Literature on the resource curse argues that resource windfalls, such as those resulting from a commodity price boom, crowd out several determinants of long-term fiscal income (Papyrakis and Gerlagh, 2006). Although empirical literature tests this theory at an intercountry context, similar attention has not been paid to that of subnational governments. This different type of spatial scope would reveal how low-tier governments strategically behave in regard to resource windfalls and covering local costs. Any strategic behavior will directly impact the local community's well-being due to the role played by subnational governments in providing local public goods. We contribute to this gap in the literature by analyzing how the resource windfalls from mining taxes in Chile crowd out local collected revenue such as a residential and a commercial property tax. Using panel data for 345 Chilean municipalities between 2008 and 2017, we pursue the causal effect derived from a subnational crowding out hypothesis, measured as the cross substitution between an additional monetary unit received from windfalls.

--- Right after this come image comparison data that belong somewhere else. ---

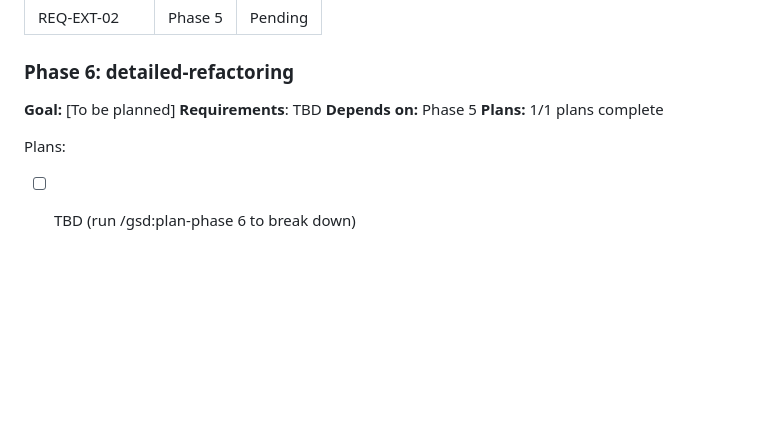
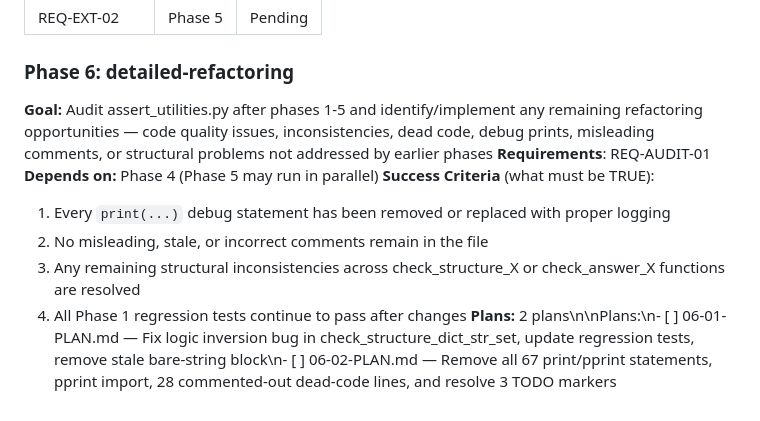
Before and after one commit to erlebach/pytest_generator, a Markdown page: .planning/ROADMAP.md, the part around the change. Drawn GitHub-style; blank space fills up the shorter version.

Commit message:
docs(06-detailed-refactoring): create phase 6 plans

```diff
--- a/.planning/ROADMAP.md
+++ b/.planning/ROADMAP.md
@@ -123,10 +123,12 @@ Phases execute in order: 1 → 2 → 3 → 4 → 5
 
 ### Phase 6: detailed-refactoring
 
-**Goal:** [To be planned]
-**Requirements**: TBD
-**Depends on:** Phase 5
-**Plans:** 1/1 plans complete
-
-Plans:
-- [ ] TBD (run /gsd:plan-phase 6 to break down)
+**Goal:** Audit assert_utilities.py after phases 1-5 and identify/implement any remaining refactoring opportunities — code quality issues, inconsistencies, dead code, debug prints, misleading comments, or structural problems not addressed by earlier phases
+**Requirements**: REQ-AUDIT-01
+**Depends on:** Phase 4 (Phase 5 may run in parallel)
+**Success Criteria** (what must be TRUE):
+  1. Every `print(...)` debug statement has been removed or replaced with proper logging
+  2. No misleading, stale, or incorrect comments remain in the file
+  3. Any remaining structural inconsistencies across check_structure_X or check_answer_X functions are resolved
+  4. All Phase 1 regression tests continue to pass after changes
+**Plans:** 2 plans\n\nPlans:\n- [ ] 06-01-PLAN.md — Fix logic inversion bug in check_structure_dict_str_set, update regression tests, remove stale bare-string block\n- [ ] 06-02-PLAN.md — Remove all 67 print/pprint statements, pprint import, 28 commented-out dead-code lines, and resolve 3 TODO markers
```
Also changed, not shown: 2 other files.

We also take advantage of the exogenous allocation rule for the distribution of mining taxes in mining municipalities via the Chilean National Mining Code. Our results are robust and do not reject the hypothesis: mining taxes crowd out property tax collection. Tax laziness is maintained after considering for potential endogeneity and heteroskedasticity imposed by spatial autocorrelation. Our results call for local policies that focus on discouraging undesirable behavior in the collection of local property taxes in mining municipalities.
Sustainable Development Goals